Extracted data entries:
___

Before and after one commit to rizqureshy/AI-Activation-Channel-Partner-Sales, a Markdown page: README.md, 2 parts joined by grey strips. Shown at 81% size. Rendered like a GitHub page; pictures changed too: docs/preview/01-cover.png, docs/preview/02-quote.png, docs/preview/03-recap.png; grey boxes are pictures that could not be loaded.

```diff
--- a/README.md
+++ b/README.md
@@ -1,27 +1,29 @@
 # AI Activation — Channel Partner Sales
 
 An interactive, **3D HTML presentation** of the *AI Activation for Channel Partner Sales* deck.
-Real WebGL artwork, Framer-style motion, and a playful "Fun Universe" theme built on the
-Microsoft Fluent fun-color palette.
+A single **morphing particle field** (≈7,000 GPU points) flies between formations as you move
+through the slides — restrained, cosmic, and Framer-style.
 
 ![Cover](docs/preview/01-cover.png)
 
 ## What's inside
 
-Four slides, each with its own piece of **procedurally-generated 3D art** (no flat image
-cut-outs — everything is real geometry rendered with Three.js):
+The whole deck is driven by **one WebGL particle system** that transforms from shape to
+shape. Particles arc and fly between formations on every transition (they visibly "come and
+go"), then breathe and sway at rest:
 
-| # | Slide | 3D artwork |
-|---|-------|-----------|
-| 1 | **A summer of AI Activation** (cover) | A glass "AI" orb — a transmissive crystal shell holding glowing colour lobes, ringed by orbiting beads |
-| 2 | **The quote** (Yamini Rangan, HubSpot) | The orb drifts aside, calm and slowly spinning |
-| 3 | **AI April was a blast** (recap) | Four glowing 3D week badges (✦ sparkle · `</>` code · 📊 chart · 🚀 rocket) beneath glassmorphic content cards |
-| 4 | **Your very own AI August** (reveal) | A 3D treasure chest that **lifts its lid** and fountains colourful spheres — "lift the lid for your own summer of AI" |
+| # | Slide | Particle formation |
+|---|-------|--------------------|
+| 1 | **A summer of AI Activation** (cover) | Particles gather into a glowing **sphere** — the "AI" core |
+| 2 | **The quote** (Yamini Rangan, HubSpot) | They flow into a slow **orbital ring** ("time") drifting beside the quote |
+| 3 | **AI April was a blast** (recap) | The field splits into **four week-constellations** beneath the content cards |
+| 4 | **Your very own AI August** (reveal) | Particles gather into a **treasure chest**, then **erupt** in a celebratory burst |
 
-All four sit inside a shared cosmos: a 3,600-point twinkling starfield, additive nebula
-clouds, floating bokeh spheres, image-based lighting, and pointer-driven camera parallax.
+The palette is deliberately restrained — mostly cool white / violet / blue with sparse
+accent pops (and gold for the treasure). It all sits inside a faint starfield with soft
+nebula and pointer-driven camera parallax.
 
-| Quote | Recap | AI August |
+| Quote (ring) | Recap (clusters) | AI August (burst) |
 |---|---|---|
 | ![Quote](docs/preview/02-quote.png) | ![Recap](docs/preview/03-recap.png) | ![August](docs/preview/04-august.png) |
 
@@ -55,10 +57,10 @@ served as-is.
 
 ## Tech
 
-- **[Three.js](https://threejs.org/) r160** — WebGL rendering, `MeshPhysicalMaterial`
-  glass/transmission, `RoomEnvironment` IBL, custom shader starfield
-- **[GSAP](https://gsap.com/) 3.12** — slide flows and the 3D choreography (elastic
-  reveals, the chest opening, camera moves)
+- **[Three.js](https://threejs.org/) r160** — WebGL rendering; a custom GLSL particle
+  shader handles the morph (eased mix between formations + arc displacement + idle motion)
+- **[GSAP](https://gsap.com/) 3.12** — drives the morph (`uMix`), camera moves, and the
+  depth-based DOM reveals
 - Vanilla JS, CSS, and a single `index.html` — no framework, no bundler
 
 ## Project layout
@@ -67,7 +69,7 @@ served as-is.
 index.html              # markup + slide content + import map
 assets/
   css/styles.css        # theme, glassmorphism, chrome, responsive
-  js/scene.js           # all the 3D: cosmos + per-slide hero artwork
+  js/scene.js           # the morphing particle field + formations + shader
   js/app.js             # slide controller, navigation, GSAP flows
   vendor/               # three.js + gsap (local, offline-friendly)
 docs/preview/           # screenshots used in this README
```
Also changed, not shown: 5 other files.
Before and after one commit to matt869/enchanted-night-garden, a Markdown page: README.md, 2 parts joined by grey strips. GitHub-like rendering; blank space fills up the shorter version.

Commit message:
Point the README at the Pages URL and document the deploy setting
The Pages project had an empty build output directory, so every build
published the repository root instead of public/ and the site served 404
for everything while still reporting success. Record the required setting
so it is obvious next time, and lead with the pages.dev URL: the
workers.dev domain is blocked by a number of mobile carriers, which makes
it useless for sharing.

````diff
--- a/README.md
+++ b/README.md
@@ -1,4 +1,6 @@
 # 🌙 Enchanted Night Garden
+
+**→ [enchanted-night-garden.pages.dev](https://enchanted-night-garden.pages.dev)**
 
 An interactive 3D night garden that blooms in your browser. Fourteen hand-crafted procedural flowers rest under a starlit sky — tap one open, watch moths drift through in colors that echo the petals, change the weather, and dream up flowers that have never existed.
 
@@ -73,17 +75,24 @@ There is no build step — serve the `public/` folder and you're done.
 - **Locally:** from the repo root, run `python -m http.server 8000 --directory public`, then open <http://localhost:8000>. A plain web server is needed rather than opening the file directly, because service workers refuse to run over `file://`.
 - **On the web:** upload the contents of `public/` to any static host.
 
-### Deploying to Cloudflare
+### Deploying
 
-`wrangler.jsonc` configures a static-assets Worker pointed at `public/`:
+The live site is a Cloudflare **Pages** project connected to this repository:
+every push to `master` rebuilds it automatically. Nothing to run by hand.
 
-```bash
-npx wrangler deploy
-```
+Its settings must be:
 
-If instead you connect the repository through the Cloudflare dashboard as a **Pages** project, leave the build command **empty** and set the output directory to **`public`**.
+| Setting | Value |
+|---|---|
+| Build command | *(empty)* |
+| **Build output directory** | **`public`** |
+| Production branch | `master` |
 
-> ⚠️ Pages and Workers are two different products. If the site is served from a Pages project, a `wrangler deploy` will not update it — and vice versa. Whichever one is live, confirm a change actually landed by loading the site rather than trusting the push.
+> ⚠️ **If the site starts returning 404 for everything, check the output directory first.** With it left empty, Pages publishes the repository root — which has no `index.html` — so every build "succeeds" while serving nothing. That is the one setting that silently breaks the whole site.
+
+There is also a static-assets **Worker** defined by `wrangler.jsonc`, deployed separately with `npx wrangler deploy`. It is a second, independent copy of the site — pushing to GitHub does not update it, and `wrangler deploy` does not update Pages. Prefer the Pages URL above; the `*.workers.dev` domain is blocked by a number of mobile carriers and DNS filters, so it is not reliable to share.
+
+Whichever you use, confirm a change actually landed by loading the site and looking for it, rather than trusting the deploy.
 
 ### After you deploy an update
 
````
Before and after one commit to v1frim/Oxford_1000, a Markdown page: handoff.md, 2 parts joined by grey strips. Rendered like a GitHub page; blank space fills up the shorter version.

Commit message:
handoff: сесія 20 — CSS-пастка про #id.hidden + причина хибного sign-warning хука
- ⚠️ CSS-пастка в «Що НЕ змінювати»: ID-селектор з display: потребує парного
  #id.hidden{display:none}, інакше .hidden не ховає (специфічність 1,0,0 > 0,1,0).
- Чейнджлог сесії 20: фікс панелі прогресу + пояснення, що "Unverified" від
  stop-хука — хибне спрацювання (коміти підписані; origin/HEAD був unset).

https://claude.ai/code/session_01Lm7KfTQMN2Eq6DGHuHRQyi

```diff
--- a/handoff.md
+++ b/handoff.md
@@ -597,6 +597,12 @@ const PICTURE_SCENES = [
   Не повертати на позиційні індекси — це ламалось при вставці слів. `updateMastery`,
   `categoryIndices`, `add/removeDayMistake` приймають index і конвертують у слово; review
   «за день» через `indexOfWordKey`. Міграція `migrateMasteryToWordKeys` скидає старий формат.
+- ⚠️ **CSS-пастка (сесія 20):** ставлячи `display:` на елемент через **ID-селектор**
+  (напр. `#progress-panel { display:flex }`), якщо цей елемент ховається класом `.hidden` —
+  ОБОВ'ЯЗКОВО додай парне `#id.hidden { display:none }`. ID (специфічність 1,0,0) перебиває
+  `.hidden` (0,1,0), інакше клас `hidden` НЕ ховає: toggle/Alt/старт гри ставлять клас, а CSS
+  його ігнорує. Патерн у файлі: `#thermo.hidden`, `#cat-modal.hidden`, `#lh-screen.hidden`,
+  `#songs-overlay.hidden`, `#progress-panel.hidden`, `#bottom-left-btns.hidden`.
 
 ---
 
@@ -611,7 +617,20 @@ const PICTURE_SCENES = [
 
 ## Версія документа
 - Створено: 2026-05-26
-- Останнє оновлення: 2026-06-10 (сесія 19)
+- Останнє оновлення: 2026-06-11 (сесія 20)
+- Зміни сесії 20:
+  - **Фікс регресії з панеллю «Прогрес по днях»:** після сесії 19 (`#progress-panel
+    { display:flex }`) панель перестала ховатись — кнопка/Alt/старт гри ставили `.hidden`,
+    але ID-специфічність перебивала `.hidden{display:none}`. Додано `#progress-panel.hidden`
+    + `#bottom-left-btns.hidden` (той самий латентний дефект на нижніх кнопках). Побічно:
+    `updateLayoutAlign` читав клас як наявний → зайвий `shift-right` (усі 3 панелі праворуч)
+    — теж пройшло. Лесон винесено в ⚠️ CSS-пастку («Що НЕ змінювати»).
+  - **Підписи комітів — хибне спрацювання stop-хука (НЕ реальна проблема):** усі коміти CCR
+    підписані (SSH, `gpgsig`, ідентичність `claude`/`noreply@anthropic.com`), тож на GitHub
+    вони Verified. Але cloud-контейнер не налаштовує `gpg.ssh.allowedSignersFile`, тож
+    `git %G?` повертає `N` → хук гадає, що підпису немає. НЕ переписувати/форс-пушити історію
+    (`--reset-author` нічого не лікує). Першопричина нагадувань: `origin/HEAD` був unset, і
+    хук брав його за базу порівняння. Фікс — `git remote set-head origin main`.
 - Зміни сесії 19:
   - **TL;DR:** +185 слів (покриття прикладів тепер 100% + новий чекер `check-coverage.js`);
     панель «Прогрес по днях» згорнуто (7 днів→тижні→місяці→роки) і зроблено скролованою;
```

___

• Try it
If a line in the entries above contains the word "https", copy it.

• Response area
-- **[Three.js](https://threejs.org/) r160** — WebGL rendering, `MeshPhysicalMaterial`
-- **[GSAP](https://gsap.com/) 3.12** — slide flows and the 3D choreography (elastic
+- **[Three.js](https://threejs.org/) r160** — WebGL rendering; a custom GLSL particle
+- **[GSAP](https://gsap.com/) 3.12** — drives the morph (`uMix`), camera moves, and the
+**→ [enchanted-night-garden.pages.dev](https://enchanted-night-garden.pages.dev)**
https://claude.ai/code/session_01Lm7KfTQMN2Eq6DGHuHRQyi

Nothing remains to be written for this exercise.